In 2012, I wrote a blog discussing the absence of disability in contemporary children’s fiction. At the time, I observed that disability had been all but forgotten by most mainstream authors. Whilst inclusivity in children’s literature is widely regarded as important, especially in representing minority groups, disability seemed to have fallen by the wayside. Happily, it appears things are changing. Last week, I read two children’s novels that gave me cause for hope. Perhaps disabled characters are, at last, taking centre stage for young readers.
A tale of two Davids!
‘Bad Dad’ by David Walliams and ‘The Taylor Turbochaser’ by David Baddiel are both recent titles from HarperCollins Children’s Books. Published in 2017 and 2019 respectively both stories place disabled characters at the heart of the narrative. I found it massively encouraging that two celebrity bestselling children’s authors chose such protagonists and thought it worthwhile to review them both over my next two blogs. There may well be other children’s books out there which also boast disabled heroes or heroines, but these two in particular caught my eye.
‘Bad Dad’ by David Walliams HarperCollins Children’s Books 2017
Walliams writes like Roald Dahl might, had he drunk several hundred cups of coffee! His high-octane tale of an amputee, former banger racer, turned getaway driver had me gripped throughout. The book, which roars along at a thrilling pace, is something of a cross between ‘Herbie Goes to Monte Carlo’, ‘The Italian Job’ and ‘Danny the Champion of the World’ with a flourish of Shakespearean cross-dressing thrown in for good measure!
As well as being highly entertaining, ‘Bad Dad’ confronts some difficult themes. Gilbert (the banger racing Dad) is hero-worshipped by his son Frank. But tragedy strikes when Gilbert suffers a devastating life-changing accident on the racetrack in his beloved mini, Queenie. As a result of the crash, Gilbert is rushed to hospital where the doctors amputate his right leg, replacing it with a wooden prosthesis.
Numerous capers and misadventures!
Gilbert’s decline after the accident is heart wrenching. He loses his job, his income, his self-esteem, even his wife. He and his son can only watch as the debts mount and their household empties thanks to wave after wave of stern-faced bailiffs. As things become increasingly desperate, Gilbert is forced to make difficult and dangerous choices which ultimately put him on the wrong side of the law.
Gilbert’s devotion to his son and the shame he feels in thinking he has let Frank down are powerful drivers (if you pardon the pun!). If only he knew that Frank cares for nothing but his Dad. “All I ever wanted, all I ever needed, was you.

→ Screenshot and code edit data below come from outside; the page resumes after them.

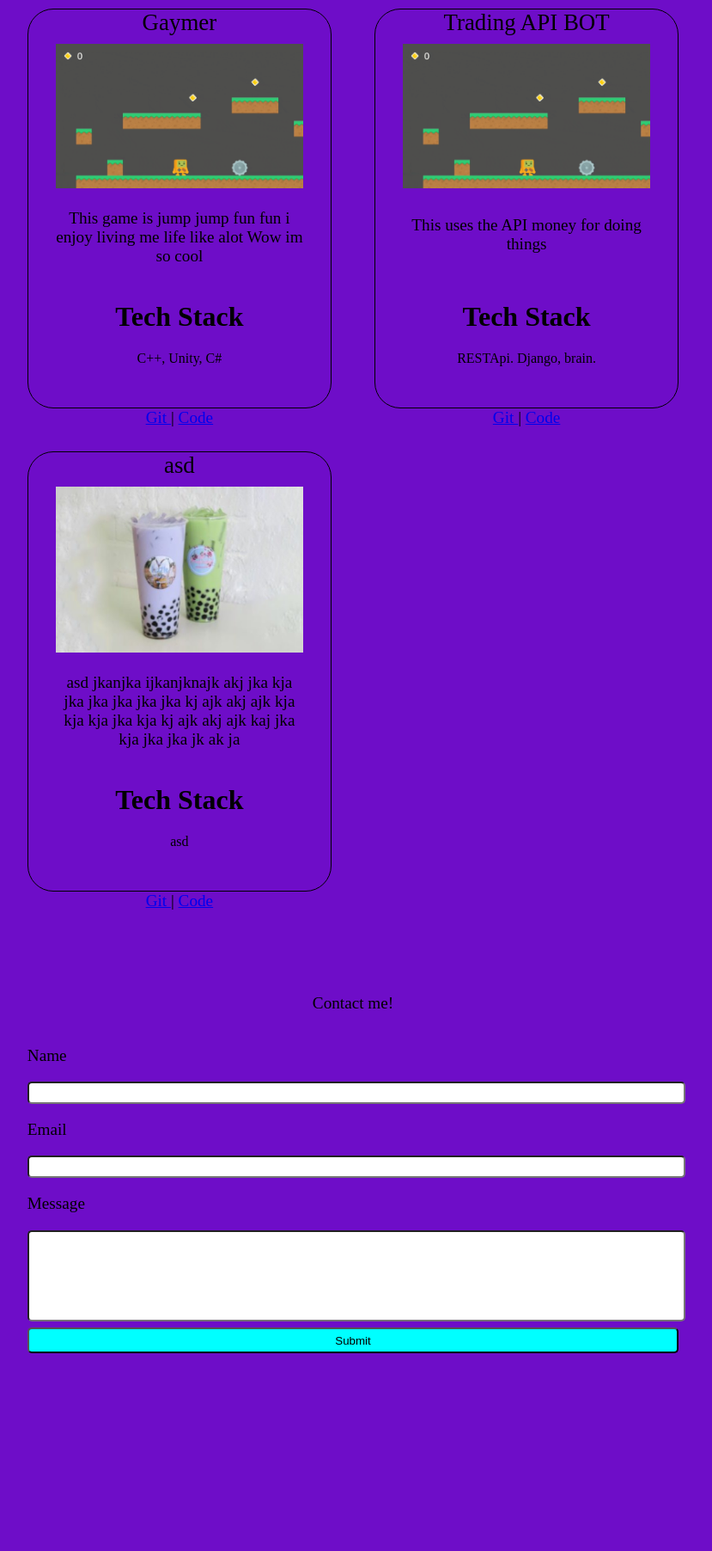
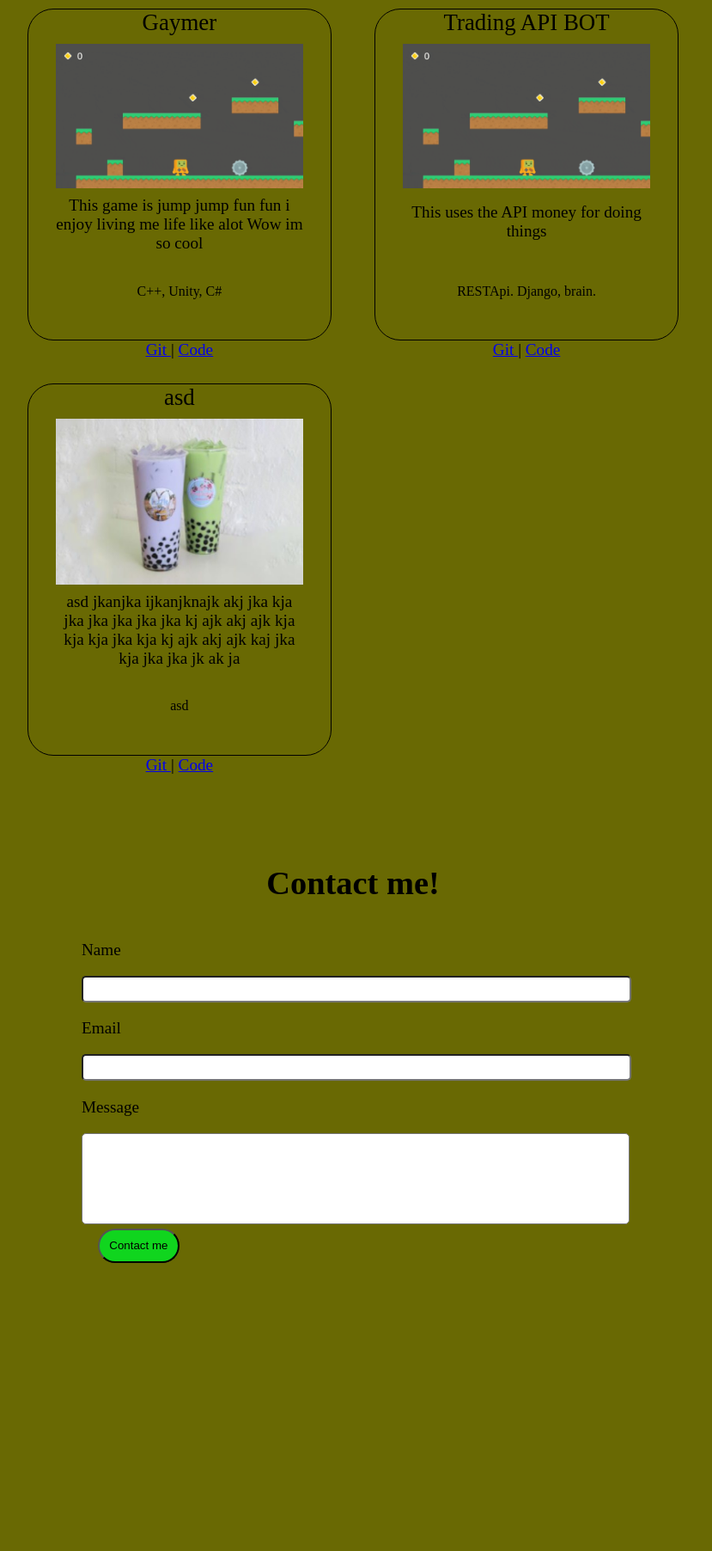
Before and after one commit to DakhariE/portfolio, a Django app: page / in a window 1280 px wide. Shown: the part 960-2764 px from the top of the page at 86% size, without its empty margins (229-1058 px from the left). After the commit the page ends 2429 px from the top, so only its background shows below. Run offline with Django 4.2, Linux system fonts and the light colour scheme; data comes from the database, SQL or seed files in the repository.

Commit message:
Fixed contact form, need to add Nav jump thing.

```diff
--- a/base/static/stylesheets/styles.css
+++ b/base/static/stylesheets/styles.css
@@ -33,8 +33,8 @@ html{
 }
 
 #body{
-  margin-bottom: 1000px;
-  background-color: rgb(110, 13, 200);
+  background-color: rgb(105, 105, 3);
+  text-decoration: none;
 }
 
 .about_me{
@@ -83,6 +83,7 @@ html{
 
 .project-Description{
   text-align: center;
+  margin-top: -15px;
 }
 
 
@@ -114,18 +115,21 @@ html{
   padding: 2%;
   flex-direction: column;
   justify-content: center;
-  align-items: start;
-  width: 60%;
+  align-items: center;
+  width: 50%;
   padding: 0 30px 30px 30px;
 }
 
 #Contact-me{
+  width: 100%;
   text-align: center;
-  width: 100%;
+
 }
 
 .test{
   width: 100%;
+  white-space: wrap;
+
 }
 
 
@@ -133,20 +137,30 @@ html{
 .contact-text,
 .contact-email{
   width: 100%;
-  height: 20px;
+  height: 25px;
   border-radius: 5px;
 }
 
 .sumbit{
-  width: 100%;
-  background-color: aqua;
-  height: 30px;
-  border-radius: 5px;
-  margin-top: 1%;
+  position: relative;
+  width: 15%;
+  background-color: rgb(16, 213, 30);
+  height: 40px;
+  border-radius: 50px;
+  left: 3%;
+  right: 50%;
 }
 
 .contact-text{
   height: 100px;
+  text-align: justify;
+  white-space: wrap;
+}
+
+textarea{
+  width: 100%;
+  resize: none;
+
 }
 
 
--- a/base/templates/index.html
+++ b/base/templates/index.html
@@ -35,7 +35,7 @@
         <img class='TD-pic' src="{{project.photo.url}}">
       </div>
       <div class="project-Description"><p>{{project.description}}</p></div>
-      <div class="project-tech"><h1>Tech Stack</h1>
+      <div class="project-tech">
         <p>{{project.tech}}</p>
       </div>
       <div class="project-links">
@@ -55,7 +55,7 @@
 
   <!-- This div is for Contact form-->
     <div class="contact-info">
-      <p id="Contact-me">Contact me!</p>
+      <h1 id="Contact-me">Contact me!</h1>
       <div class="test">
       <form method="POST">
       {% csrf_token %}
@@ -64,8 +64,8 @@
         <p>Email</p>
         <input class="contact-email" type="email" name="contact-email">
         <p>Message</p>
-        <input class="contact-text" type="text" name="contact-text">
-        <input class="sumbit" type="Submit">
+        <textarea class="contact-text" type="text" name="contact-text"></textarea>
+        <input class="sumbit" type="Submit" value="Contact me">
       </form>
       </div>
     </div>
```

My dad.” says Frank to Gilbert at the end of the story.Thankfully, father and son make a strong team and despite numerous capers and misadventures, their love for one another pulls them through.
Outrageous yet utterly believable characters

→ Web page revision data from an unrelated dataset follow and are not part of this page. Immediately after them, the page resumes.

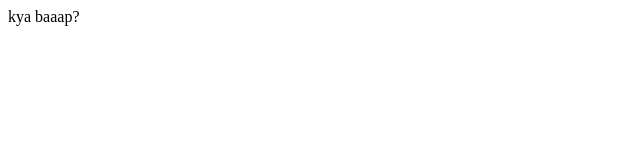
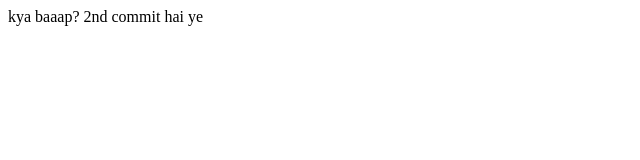
Before and after one commit to baburaoapte/css_one, a plain HTML site: page index.html in a window 1280 px wide. Shown: the whole page, without its empty margins (0-640 px from the left). Drawn offline with Linux system fonts and the light colour scheme.

Commit message:
2nd commit try

```diff
--- a/index.html
+++ b/index.html
@@ -4,5 +4,9 @@
 
 kya baaap?
 
+2nd commit hai ye
+
+
+
 </body>
 </html>
```
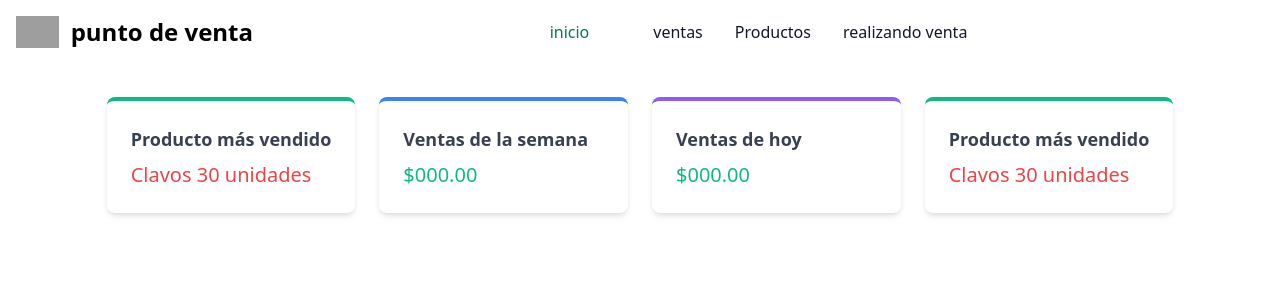
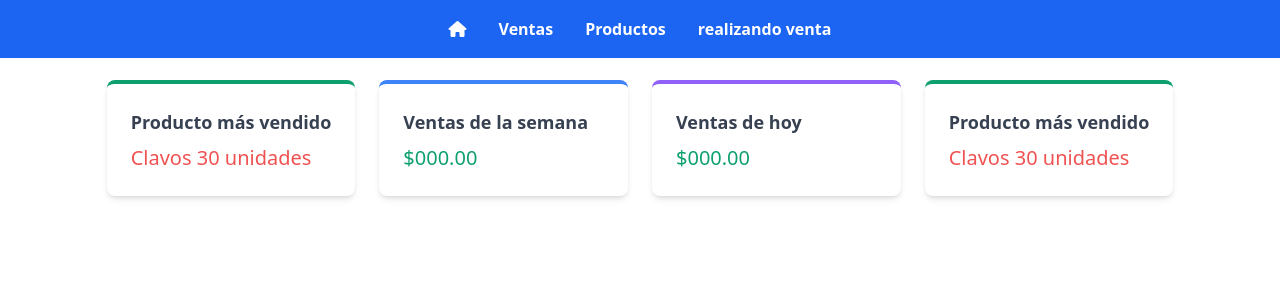
Before and after one commit to Princils/PuntoDeVenta1Frontend, an Angular app: page /home in a window 1280 px wide. Shown: the top 300 px of the page. Built offline with nearby package versions, Linux system fonts and the light colour scheme; grey boxes are pictures that could not be loaded.

Commit message:
Rediseño de navbar
Se cambio a un tono blue-600

```diff
--- a/src/app/app.component.html
+++ b/src/app/app.component.html
@@ -1,18 +1,5 @@
-<!DOCTYPE html>
-<html lang="en">
-<head>
-  <meta charset="UTF-8">
-  <meta name="viewport" content="width=device-width, initial-scale=1.0">
-  <link href="https://cdn.jsdelivr.net/npm/tailwindcss@2.2.19/dist/tailwind.min.css" rel="stylesheet">
-  <link rel="stylesheet" href="https://cdnjs.cloudflare.com/ajax/libs/font-awesome/6.0.0-beta3/css/all.min.css">
 
-  <title>Document</title>
-</head>
-<body>
   <app-menu></app-menu>
-  <app-productonew></app-productonew>
-
-
-</body>
-</html>
-<router-outlet></router-outlet>
+  <main id="main-content" class="mt-20">
+    <router-outlet></router-outlet>
+  </main>
--- a/src/app/menu/menu.component.html
+++ b/src/app/menu/menu.component.html
@@ -1,42 +1,28 @@
-
-<div class="my-12">
-<nav class="bg-white  fixed w-full z-20 top-0 start-0">
-    <div class="max-w-screen-xl flex flex-wrap items-center justify-between mx-auto p-4">
-      <a href="" class="flex items-center space-x-3 rtl:space-x-reverse">
-          <img src="https://flowbite.com/docs/images/logo.svg" class="h-8" alt="Flowbite Logo" />
-          <span class="self-center text-2xl font-semibold whitespace-nowrap dark:text-white">punto de venta</span>
-      </a>
-      <div class="flex items-center md:order-2 space-x-3 md:space-x-0 rtl:space-x-reverse">
-
-          <!-- Dropdown menu -->
-          <button data-collapse-toggle="navbar-user" type="button" class="inline-flex items-center p-2 w-10 h-10 justify-center text-sm text-gray-500 rounded-lg md:hidden hover:bg-gray-100 focus:outline-none focus:ring-2 focus:ring-gray-200 dark:text-gray-400 dark:hover:bg-gray-700 dark:focus:ring-gray-600" aria-controls="navbar-user" aria-expanded="false">
-            <span class="sr-only">Open main menu</span>
+<nav class="bg-blue-600 fixed w-full z-20 top-0 start-0 border border-blue-600">
+  <div class="max-w-screen-xl flex flex-wrap items-center justify-center mx-auto p-4">
+    <div class="flex items-center md:order-2">
+      <button (click)="toggleCollapse()" type="button" class="inline-flex items-center p-2 w-10 h-10 justify-center text-sm text-gray-500 rounded-lg md:hidden hover:bg-gray-100 focus:outline-none focus:ring-2 focus:ring-gray-200" aria-controls="navbar-user" aria-expanded="false">
+        <span class="sr-only">Menu</span>
         <svg class="w-5 h-5" aria-hidden="true" xmlns="http://www.w3.org/2000/svg" fill="none" viewBox="0 0 17 14">
           <path stroke="currentColor" stroke-linecap="round" stroke-linejoin="round" stroke-width="2" d="M1 1h15M1 7h15M1 13h15"/>
         </svg>
       </button>
     </div>
-      <div class="items-center justify-between hidden w-full md:flex md:w-auto md:order-1" id="navbar-user">
-        <ul class="flex flex-col font-medium p-4 md:p-0 mt-4 border border-gray-100 rounded-lg bg-gray-50 md:space-x-8 rtl:space-x-reverse md:flex-row md:mt-0 md:border-0 md:bg-white dark:bg-gray-800 md:dark:bg-gray-900 dark:border-gray-700">
+    <div [class.hidden]="isCollapsed" class="items-center justify-between w-full md:flex md:w-auto md:order-1" id="navbar-user">
+      <ul class="flex flex-col font-medium p-4 md:p-0 mt-4 border md:space-x-8 rtl:space-x-reverse md:flex-row md:mt-0 md:border-0 ">
         <li>
-            <a routerLink="home" class="block py-2 px-3 text-white bg-green-700 rounded md:bg-transparent md:text-green-700 md:p-0 md:dark:text-green-500" aria-current="page">inicio</a>
+          <a routerLink="home" class="block py-2 px-3 md:bg-transparent md:p-0 font-extrabold text-white hover:text-blue-200" aria-current="page"><i class="fa-solid fa-house"></i></a>
         </li>
         <li>
+          <a routerLink="mostrar-ventas" class="block py-2 px-3 md:bg-transparent md:p-0 font-extrabold text-white hover:text-blue-200">Ventas</a>
         </li>
         <li>
-            <a routerLink="mostrar-ventas" class="block py-2 px-3 text-gray-900 rounded hover:bg-gray-100 md:hover:bg-transparent md:hover:text-green-700 md:p-0 dark:text-white md:dark:hover:text-green-500 dark:hover:bg-gray-700 dark:hover:text-white md:dark:hover:bg-transparent dark:border-gray-700">ventas</a>
+          <a routerLink="producto" class="block py-2 px-3 md:bg-transparent md:p-0 font-extrabold text-white hover:text-blue-200">Productos</a>
         </li>
         <li>
-            <a routerLink="producto" class="block py-2 px-3 text-gray-900 rounded hover:bg-gray-100 md:hover:bg-transparent md:hover:text-green-700 md:p-0 dark:text-white md:dark:hover:text-green-500 dark:hover:bg-gray-700 dark:hover:text-white md:dark:hover:bg-transparent dark:border-gray-700">Productos</a>
-          </li>
-          <li>
-            <a routerLink="venta" class="block py-2 px-3 text-gray-900 rounded hover:bg-gray-100 md:hover:bg-transparent md:hover:text-green-700 md:p-0 dark:text-white md:dark:hover:text-green-500 dark:hover:bg-gray-700 dark:hover:text-white md:dark:hover:bg-transparent dark:border-gray-700">realizando venta</a>
+          <a routerLink="venta" class="block py-2 px-3 md:bg-transparent md:p-0 font-extrabold text-white hover:text-blue-200">realizando venta</a>
         </li>
       </ul>
     </div>
   </div>
 </nav>
-
-  <hr>
-
-</div>
--- a/src/app/menu/menu.component.ts
+++ b/src/app/menu/menu.component.ts
@@ -9,7 +9,9 @@ import { ModalService } from '../modal.service';
 export class MenuComponent {
   constructor(private modalService: ModalService) {}
 
-  openModal() {
-    this.modalService.open();
+  isCollapsed = true;
+
+  toggleCollapse() {
+    this.isCollapsed = !this.isCollapsed;
   }
 }
--- a/src/index.html
+++ b/src/index.html
@@ -1,11 +1,15 @@
 <!doctype html>
-<html lang="en">
+<html lang="es">
 <head>
-  <meta charset="utf-8">
+  <base href="/">
+
+  <meta charset="UTF-8">
+  <meta name="viewport" content="width=device-width, initial-scale=1.0">
+  <link href="https://cdn.jsdelivr.net/npm/tailwindcss@2.2.19/dist/tailwind.min.css" rel="stylesheet">
+  <link rel="stylesheet" href="https://cdnjs.cloudflare.com/ajax/libs/font-awesome/6.0.0-beta3/css/all.min.css">
+
+  <link rel="icon" type="image/x-icon" href="favicon.ico">
   <title>PuntoDeVentaBeta1</title>
-  <base href="/">
-  <meta name="viewport" content="width=device-width, initial-scale=1">
-  <link rel="icon" type="image/x-icon" href="favicon.ico">
 </head>
 <body>
   <app-root></app-root>
```
Lines whose indentation alone changed are shown as unchanged.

Comedy comes naturally to Walliams and the characters he creates are at once outrageous yet utterly believable. Serious issues are therefore accompanied with a healthy dollop of rollicking slapstick and toilet humour. Frank’s hopeless-in-love, poetry-crazed great Auntie Flip is a particular favourite, while the ominous Mr Big and his two cronies Fingers and Thumbs make excellent villains.
Gilbert’s leg (or lack thereof!) is central to the story yet it does not weigh the narrative down in any way. On the contrary, his disability is as much a source of humour and of practical use than anything else. Is it not this false limb that saves the dynamic father and son duo when they find themselves stuck down a wishing well?! And is it not the same wooden peg that knocks the evil kingpin, Mr Big unconscious and ultimately traps his fearsome gang, leaving them to their fate?!
A hugely entertaining story in its own right
Whilst disability is addressed, it does not dominate the tale. ‘Bad Dad’ is a hugely entertaining story in its own right. Disability by no means defines this book. On the contrary, ‘Bad Dad’ highlights other equally important values as well and encouraging disability awareness. Wealth and material possessions do not necessarily lead to happiness as shown by Gilbert’s bejewelled, champagne swilling ex-wife Rita. Companionship and friendship trump all as Frank and his Dad can attest and, as far as great Auntie Flip and Reverend Judith are concerned, you’re never too old to fall in love!
‘Bad Dad’ is fast, funny and heart-warming in equal measure. Whilst one of its heroes is disabled, it is not a book about disability. It is as much a testament to friendship, hope and the bond between father and son than anything else and I thoroughly recommend it!